Lightfoot rose to this challenge, and has parlayed that 1990’s Alabama experience into a nationwide class action practice. Few firms anywhere can match the depth of Lightfoot’s experience in this practice area. We have defended hundreds of class actions involving a broad array of legal claims and factual scenarios. By way of example, our firm has defended class claims based on charging race-based life insurance premiums; accounting malfeasance; polluting air, surface water and groundwater; overstating mortgage escrow requirements; securities fraud; misleading product labeling; alleged product defects; sending unsolicited advertisements by facsimile; including post-petition charges in bankruptcy proofs of claim; discrimination in employment practices, and charging late fees, overnight mailing fees and excessive mortgage points; violation of the Telephone Consumer Protection Act, and claims against retailers arising out of stolen credit card information.
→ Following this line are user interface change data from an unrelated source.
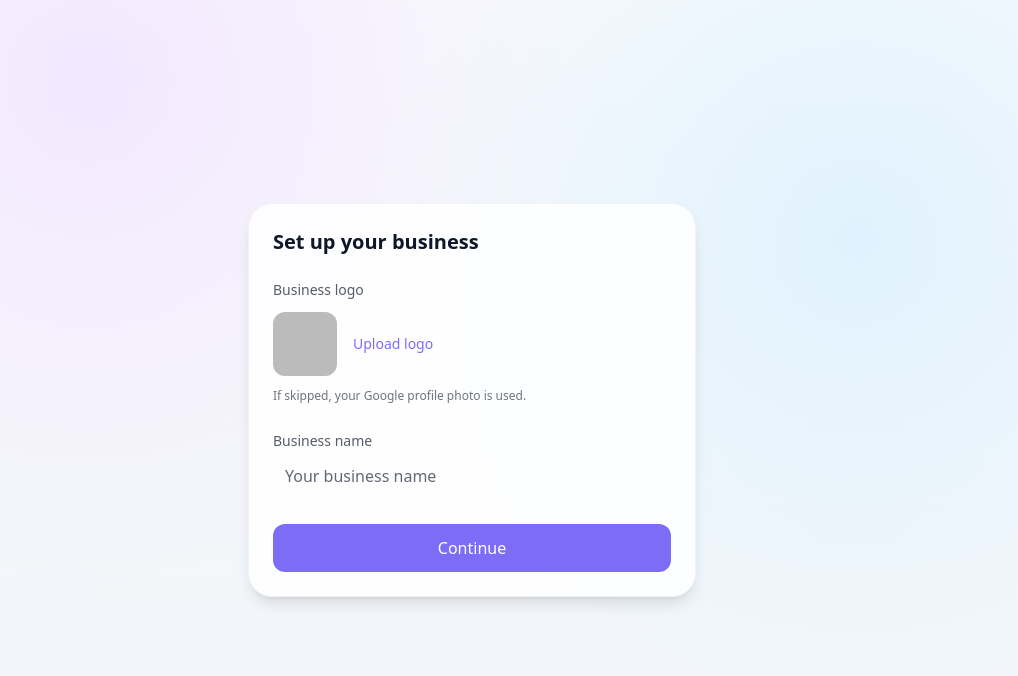
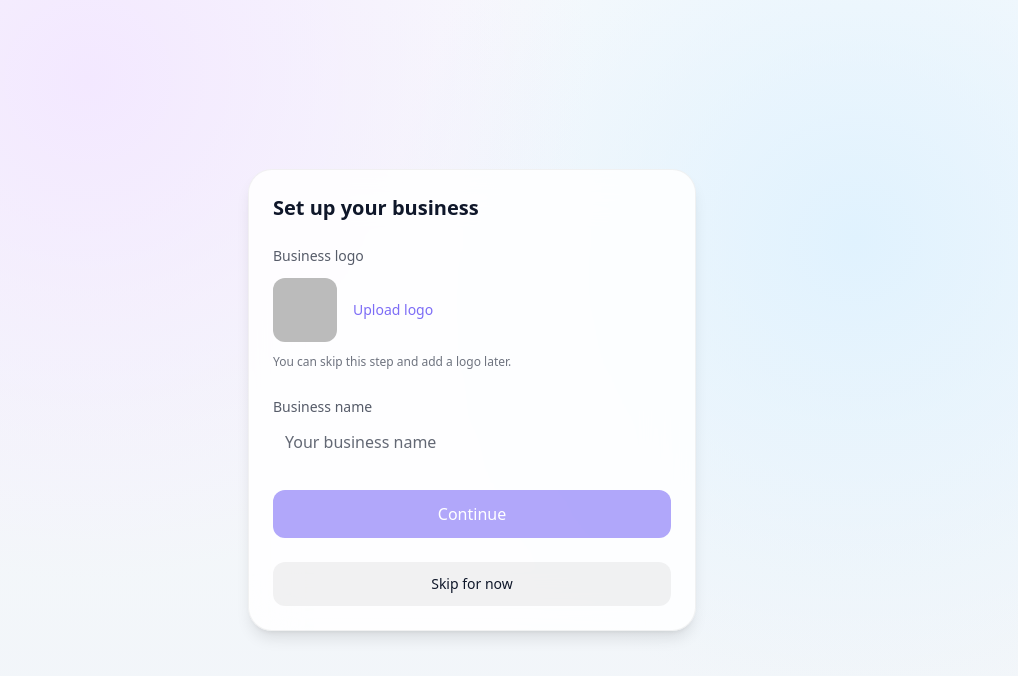
Before and after one commit to chaudharyjatin115/daxo-dashboard, a React (Vite) app: page /onboarding in a window 1280 px wide. Shown: the top 676 px of the page, without its empty margins (168-1186 px from the left). Built offline with nearby package versions, Linux system fonts and the light colour scheme; no server answers; the database is empty; sample sign-in values are in the browser's storage.

Commit message:
adding final polish

```diff
--- a/src/App.jsx
+++ b/src/App.jsx
@@ -24,6 +24,10 @@ export default function App() {
     );
   }
 
+  const isEmailUser = user?.providerData?.some(
+    (p) => p.providerId === "password"
+  );
+
   return (
     <BrowserRouter>
       <Routes>
@@ -32,33 +36,65 @@ export default function App() {
           <>
             <Route path="/login" element={<Login />} />
             <Route path="/signup" element={<Signup />} />
-            <Route path="/forgot-password" element={<ForgotPassword />} />
-            <Route path="*" element={<Navigate to="/login" replace />} />
+            <Route
+              path="/forgot-password"
+              element={<ForgotPassword />}
+            />
+            <Route
+              path="*"
+              element={<Navigate to="/login" replace />}
+            />
           </>
         )}
 
         {/* ---------------- VERIFY EMAIL ---------------- */}
-        {user && !user.emailVerified && (
+        {user && isEmailUser && !user.emailVerified && (
           <>
-            <Route path="/verify-email" element={<VerifyEmail />} />
-            <Route path="*" element={<Navigate to="/verify-email" replace />} />
+            <Route
+              path="/verify-email"
+              element={<VerifyEmail />}
+            />
+            <Route
+              path="*"
+              element={
+                <Navigate to="/verify-email" replace />
+              }
+            />
           </>
         )}
 
         {/* ---------------- ONBOARDING ---------------- */}
-        {user && user.emailVerified && !businessName && (
+        {user &&
+          (!isEmailUser || user.emailVerified) &&
+          !businessName && (
             <>
-            <Route path="/onboarding" element={<Onboarding />} />
-            <Route path="*" element={<Navigate to="/onboarding" replace />} />
+              <Route
+                path="/onboarding"
+                element={<Onboarding />}
+              />
+              <Route
+                path="*"
+                element={
+                  <Navigate to="/onboarding" replace />
+                }
+              />
             </>
           )}
 
         {/* ---------------- APP ---------------- */}
-        {user && user.emailVerified && businessName && (
+        {user &&
+          (!isEmailUser || user.emailVerified) &&
+          businessName && (
             <>
               <Route path="/" element={<Dashboard />} />
-            <Route path="/settings" element={<Settings />} />
-            <Route path="*" element={<Navigate to="/" replace />} />
+              <Route
+                path="/settings"
+                element={<Settings />}
+              />
+              <Route
+                path="*"
+                element={<Navigate to="/" replace />}
+              />
             </>
           )}
       </Routes>
--- a/src/pages/Onboarding.jsx
+++ b/src/pages/Onboarding.jsx
@@ -4,7 +4,7 @@ import { useNavigate } from "react-router-dom";
 
 import { useState } from "react";
 import { db, storage } from "../firebase";
-import { doc, setDoc } from "firebase/firestore";
+import { doc, setDoc, updateDoc } from "firebase/firestore";
 import {
   ref,
   uploadBytes,
@@ -17,8 +17,8 @@ export default function Onboarding() {
   const { setBusinessName, setLogo } = useBusiness();
   const navigate = useNavigate();
 
-  const [localBusinessName, setLocalBusinessName] = useState("");
-  const [localLogo, setLocalLogo] = useState(null);
+  const [businessName, setLocalBusinessName] = useState("");
+  const [logo, setLocalLogo] = useState(null);
   const [loading, setLoading] = useState(false);
   const [uploading, setUploading] = useState(false);
 
@@ -47,38 +47,39 @@ export default function Onboarding() {
     setUploading(false);
   }
 
-  /* ------------------ SUBMIT ------------------ */
-  async function submit() {
-    if (!localBusinessName.trim() || !user) return;
+  /* ------------------ COMPLETE / SKIP ONBOARDING ------------------ */
+  async function completeOnboarding(skipLogo = false) {
+    if (!businessName || !user) return;
 
     setLoading(true);
 
     const payload = {
       profile: {
-        businessName: localBusinessName.trim(),
-        logo: localLogo || "",
+        businessName,
+        logo: skipLogo ? "" : logo || "",
         createdAt: new Date(),
       },
     };
 
-    // 1️⃣ Save to Firestore
-    await setDoc(doc(db, "users", user.uid), payload, { merge: true });
+    // Save / merge user profile
+    await setDoc(doc(db, "users", user.uid), payload, {
+      merge: true,
+    });
 
-    // 2️⃣ Update BusinessContext immediately
-    setBusinessName(localBusinessName.trim());
-    setLogo(localLogo || null);
+    // Update context immediately
+    setBusinessName(businessName);
+    setLogo(skipLogo ? null : logo);
 
-    // 3️⃣ Optional local cache
-    localStorage.setItem("businessName", localBusinessName.trim());
-    if (localLogo) {
-      localStorage.setItem("businessLogo", localLogo);
+    // Cache locally (optional but fast)
+    localStorage.setItem("businessName", businessName);
+    if (!skipLogo && logo) {
+      localStorage.setItem("businessLogo", logo);
     }
 
-    // 4️⃣ Go to dashboard
     navigate("/", { replace: true });
   }
 
-  const displayLogo = localLogo || user?.photoURL || "/avatar.png";
+  const displayLogo = logo || user?.photoURL;
 
   return (
     <div className="min-h-screen flex items-center justify-center px-4">
@@ -91,7 +92,9 @@ export default function Onboarding() {
           animate-scale-in
         "
       >
-        <h1 className="text-xl font-semibold">Set up your business</h1>
+        <h1 className="text-xl font-semibold">
+          Set up your business
+        </h1>
 
         {/* LOGO PICKER */}
         <div className="space-y-3">
@@ -106,16 +109,18 @@ export default function Onboarding() {
 
             <div className="flex flex-col gap-2">
               <label className="text-sm cursor-pointer text-[var(--accent)]">
-                {localLogo ? "Change logo" : "Upload logo"}
+                {logo ? "Change logo" : "Upload logo"}
                 <input
                   type="file"
                   accept="image/*"
                   hidden
-                  onChange={(e) => uploadLogo(e.target.files[0])}
+                  onChange={(e) =>
+                    uploadLogo(e.target.files[0])
+                  }
                 />
               </label>
 
-              {localLogo && (
+              {logo && (
                 <button
                   onClick={removeLogo}
                   className="text-xs text-red-500"
@@ -127,17 +132,21 @@ export default function Onboarding() {
           </div>
 
           <p className="text-xs opacity-60">
-            If skipped, your Google profile photo is used.
+            You can skip this step and add a logo later.
           </p>
         </div>
 
         {/* BUSINESS NAME */}
         <div className="space-y-2">
-          <label className="text-sm opacity-70">Business name</label>
+          <label className="text-sm opacity-70">
+            Business name
+          </label>
 
           <input
-            value={localBusinessName}
-            onChange={(e) => setLocalBusinessName(e.target.value)}
+            value={businessName}
+            onChange={(e) =>
+              setLocalBusinessName(e.target.value)
+            }
             placeholder="Your business name"
             className="
               w-full p-3 rounded-xl outline-none
@@ -146,10 +155,10 @@ export default function Onboarding() {
           />
         </div>
 
-        {/* SUBMIT */}
+        {/* CONTINUE */}
         <button
-          onClick={submit}
-          disabled={loading || uploading}
+          onClick={() => completeOnboarding(false)}
+          disabled={loading || uploading || !businessName}
           className="
             w-full py-3 rounded-xl
             bg-[var(--accent)] text-white
@@ -158,11 +167,21 @@ export default function Onboarding() {
             active:scale-95 transition
           "
         >
-          {loading
-            ? "Setting up…"
-            : uploading
-            ? "Uploading logo…"
-            : "Continue"}
+          {loading ? "Setting up…" : "Continue"}
+        </button>
+
+        {/* SKIP */}
+        <button
+          onClick={() => completeOnboarding(true)}
+          disabled={loading || !businessName}
+          className="
+            w-full py-3 rounded-xl
+            text-sm
+            bg-black/5 dark:bg-white/10
+            active:scale-95 transition
+          "
+        >
+          Skip for now
         </button>
       </div>
     </div>
```
Also changed, not shown: src/pages/Settings.jsx (+88 -51 lines). Lines whose indentation alone changed are shown as unchanged.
We have also dealt with attempts to certify defendant classes.  Many class certification issues never reach the appellate courts, but the following list of reported decisions provides a sense of the depth of our experience in this field.

  • Voyager Ins. Companies vs. Whitson (vacating plaintiff class in credit-insurance case: plaintiffs did not prove, inter alia, uniformity of reliance on allegedly fraudulent representations and were barred from class treatment by need to determine whether individual class members entered respective transactions under mistaken view of facts).
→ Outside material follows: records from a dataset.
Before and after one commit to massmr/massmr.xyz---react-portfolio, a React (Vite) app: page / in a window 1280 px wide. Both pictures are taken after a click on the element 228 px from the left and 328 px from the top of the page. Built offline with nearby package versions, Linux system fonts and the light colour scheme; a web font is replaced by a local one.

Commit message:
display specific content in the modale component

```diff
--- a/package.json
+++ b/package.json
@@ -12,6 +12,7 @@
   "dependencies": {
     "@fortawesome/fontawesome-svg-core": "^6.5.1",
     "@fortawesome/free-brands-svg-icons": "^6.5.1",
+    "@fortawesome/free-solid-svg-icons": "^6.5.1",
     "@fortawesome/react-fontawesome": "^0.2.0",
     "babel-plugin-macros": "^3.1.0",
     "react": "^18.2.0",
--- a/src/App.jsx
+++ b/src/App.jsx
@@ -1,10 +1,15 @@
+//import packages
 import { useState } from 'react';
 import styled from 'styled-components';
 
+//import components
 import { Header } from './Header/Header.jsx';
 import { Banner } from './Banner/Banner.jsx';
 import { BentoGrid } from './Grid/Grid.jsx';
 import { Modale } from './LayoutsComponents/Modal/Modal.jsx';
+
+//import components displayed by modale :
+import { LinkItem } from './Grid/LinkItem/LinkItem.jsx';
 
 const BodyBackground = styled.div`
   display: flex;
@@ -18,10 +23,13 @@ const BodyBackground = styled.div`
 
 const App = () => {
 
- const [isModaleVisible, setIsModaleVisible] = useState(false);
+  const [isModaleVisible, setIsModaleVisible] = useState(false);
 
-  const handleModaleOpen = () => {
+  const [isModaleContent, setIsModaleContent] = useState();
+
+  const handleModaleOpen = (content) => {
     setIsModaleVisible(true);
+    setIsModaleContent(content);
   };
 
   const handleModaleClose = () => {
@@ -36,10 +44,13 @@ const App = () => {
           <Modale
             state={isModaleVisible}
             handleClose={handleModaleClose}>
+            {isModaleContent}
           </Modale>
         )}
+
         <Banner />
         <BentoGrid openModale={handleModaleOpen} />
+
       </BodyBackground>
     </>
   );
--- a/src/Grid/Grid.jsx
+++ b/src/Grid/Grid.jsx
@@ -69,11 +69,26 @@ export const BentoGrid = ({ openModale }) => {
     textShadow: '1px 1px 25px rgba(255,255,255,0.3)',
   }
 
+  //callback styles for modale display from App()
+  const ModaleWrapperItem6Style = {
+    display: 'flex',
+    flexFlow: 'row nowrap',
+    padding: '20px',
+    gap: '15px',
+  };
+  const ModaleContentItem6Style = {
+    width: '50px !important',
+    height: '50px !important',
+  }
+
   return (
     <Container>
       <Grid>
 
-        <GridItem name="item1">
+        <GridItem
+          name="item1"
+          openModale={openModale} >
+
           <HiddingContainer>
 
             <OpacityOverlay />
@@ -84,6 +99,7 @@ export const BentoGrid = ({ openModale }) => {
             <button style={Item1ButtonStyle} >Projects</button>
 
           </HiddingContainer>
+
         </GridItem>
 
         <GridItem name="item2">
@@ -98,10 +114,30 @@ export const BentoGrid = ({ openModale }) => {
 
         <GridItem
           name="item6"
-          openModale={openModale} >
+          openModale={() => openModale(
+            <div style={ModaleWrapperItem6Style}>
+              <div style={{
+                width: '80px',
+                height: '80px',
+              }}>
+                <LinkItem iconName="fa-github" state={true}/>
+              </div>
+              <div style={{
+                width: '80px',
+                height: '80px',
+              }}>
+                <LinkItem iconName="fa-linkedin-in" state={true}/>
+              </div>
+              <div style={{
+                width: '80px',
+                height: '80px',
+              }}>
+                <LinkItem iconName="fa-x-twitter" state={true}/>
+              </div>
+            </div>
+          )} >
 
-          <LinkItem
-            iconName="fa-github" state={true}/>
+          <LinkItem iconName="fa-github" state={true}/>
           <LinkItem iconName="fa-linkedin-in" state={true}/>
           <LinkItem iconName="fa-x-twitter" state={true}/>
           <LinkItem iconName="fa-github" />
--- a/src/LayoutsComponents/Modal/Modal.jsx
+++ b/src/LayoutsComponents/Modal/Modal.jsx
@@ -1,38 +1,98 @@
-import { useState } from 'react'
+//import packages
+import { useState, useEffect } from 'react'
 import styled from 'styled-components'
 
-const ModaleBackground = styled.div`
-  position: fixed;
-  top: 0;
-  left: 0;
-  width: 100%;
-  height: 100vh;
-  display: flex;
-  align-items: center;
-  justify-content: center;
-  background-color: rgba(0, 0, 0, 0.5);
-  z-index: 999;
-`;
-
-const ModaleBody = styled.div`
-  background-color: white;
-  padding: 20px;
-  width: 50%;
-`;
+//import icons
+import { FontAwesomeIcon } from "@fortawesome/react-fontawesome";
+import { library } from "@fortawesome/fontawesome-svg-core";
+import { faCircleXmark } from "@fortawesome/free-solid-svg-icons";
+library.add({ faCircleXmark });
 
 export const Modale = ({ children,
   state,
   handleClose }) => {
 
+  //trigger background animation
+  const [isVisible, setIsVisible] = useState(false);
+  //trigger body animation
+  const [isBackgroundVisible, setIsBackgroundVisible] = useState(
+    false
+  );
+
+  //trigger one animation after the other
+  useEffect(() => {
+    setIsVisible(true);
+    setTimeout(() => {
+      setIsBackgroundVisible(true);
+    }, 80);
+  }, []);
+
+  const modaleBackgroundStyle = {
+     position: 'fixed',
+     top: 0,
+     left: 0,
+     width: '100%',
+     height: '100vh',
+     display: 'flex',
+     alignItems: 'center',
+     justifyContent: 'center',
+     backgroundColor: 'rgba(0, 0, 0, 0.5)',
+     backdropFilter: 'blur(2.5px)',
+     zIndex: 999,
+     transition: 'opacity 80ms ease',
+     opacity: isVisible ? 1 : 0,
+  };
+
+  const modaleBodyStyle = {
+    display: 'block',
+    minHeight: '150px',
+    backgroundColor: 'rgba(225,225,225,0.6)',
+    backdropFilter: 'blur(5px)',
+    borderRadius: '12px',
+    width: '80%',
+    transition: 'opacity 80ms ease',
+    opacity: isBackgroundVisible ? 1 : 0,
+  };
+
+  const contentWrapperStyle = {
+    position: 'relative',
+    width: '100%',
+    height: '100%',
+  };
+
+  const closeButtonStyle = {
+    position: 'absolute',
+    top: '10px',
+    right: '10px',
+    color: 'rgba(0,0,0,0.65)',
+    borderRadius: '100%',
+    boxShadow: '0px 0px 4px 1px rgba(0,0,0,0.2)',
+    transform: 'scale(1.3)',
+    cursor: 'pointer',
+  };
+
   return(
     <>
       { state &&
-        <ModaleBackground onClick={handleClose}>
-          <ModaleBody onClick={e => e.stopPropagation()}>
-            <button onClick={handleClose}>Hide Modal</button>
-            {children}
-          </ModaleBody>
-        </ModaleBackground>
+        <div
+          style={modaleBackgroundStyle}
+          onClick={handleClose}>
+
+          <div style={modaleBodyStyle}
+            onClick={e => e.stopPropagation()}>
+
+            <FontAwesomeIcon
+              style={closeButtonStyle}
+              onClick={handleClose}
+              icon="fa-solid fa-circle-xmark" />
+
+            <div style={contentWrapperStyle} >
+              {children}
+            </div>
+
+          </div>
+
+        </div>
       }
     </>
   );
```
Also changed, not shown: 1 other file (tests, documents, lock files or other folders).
  • ALFA Life Ins. Corp. vs. Hughes (vacating plaintiff class on fraud, contract, and supervision claims: plaintiffs did not establish uniformity in alleged oral and written representations, in class members’ reliance thereon, or in training/supervision of defendant’s agents).
  • Providian National Bank vs. Pritchett (vacating certification of plaintiff class: claims were barred by settlement in previous class suit in foreign jurisdiction).
  • Payton vs. Monsanto Co. (plaintiffs’ claims were barred under double-recovery proscription and res judicata effect of previous class settlement).
  • Ex parte Anderson (objectors to class settlement did not have standing and were not allowed to intervene).
  • Ex parte Rowan (barring discovery on behalf of putative statewide class because statutory cause of action limited to county of mortgage recording).
  • Ex parte Exxon Corp. (vacating certification of nationwide plaintiff class: class treatment barred by choice-of-law principles and inability of private plaintiffs to maintain deceptive-trade claim in Alabama).
  • Ex parte Federal Express Corp. (vacating certification of plaintiff class: circuit court erred by certifying class on day complaint was filed and without a hearing or responsive pleading from defendant).
  • Grimes vs. Liberty Nat’l Life Ins. Co. (settlement of earlier class suit barred plaintiff from relitigating released claims).
  • DuBose v. General Motors Acceptance Corp. (reversing certification of statewide class of automobile lessors in action against financing company in connection with rental tax that lessors were required to pay.)
  • Ex parte American Bankers Life Ass. Co. of Florida (reversing certification of plaintiff class: circuit court failed to identify how each element of class-action rule was satisfied and thus failed to make minimally acceptable analysis; circuit court also erred by shifting burden to defendants to disprove propriety of class treatment).
  • Ex parte Mercury Finance Corp. of Alabama (vacating certification of plaintiff classes: circuit court failed to explain how requisites of class-action rule were satisfied, and improperly presumed that plaintiffs had met their burden under that rule).

Lightfoot has defended class actions in numerous courts throughout the country. We have defeated class actions at the certification stage and on appeal. We also have tried and settled class actions both in federal and state courts.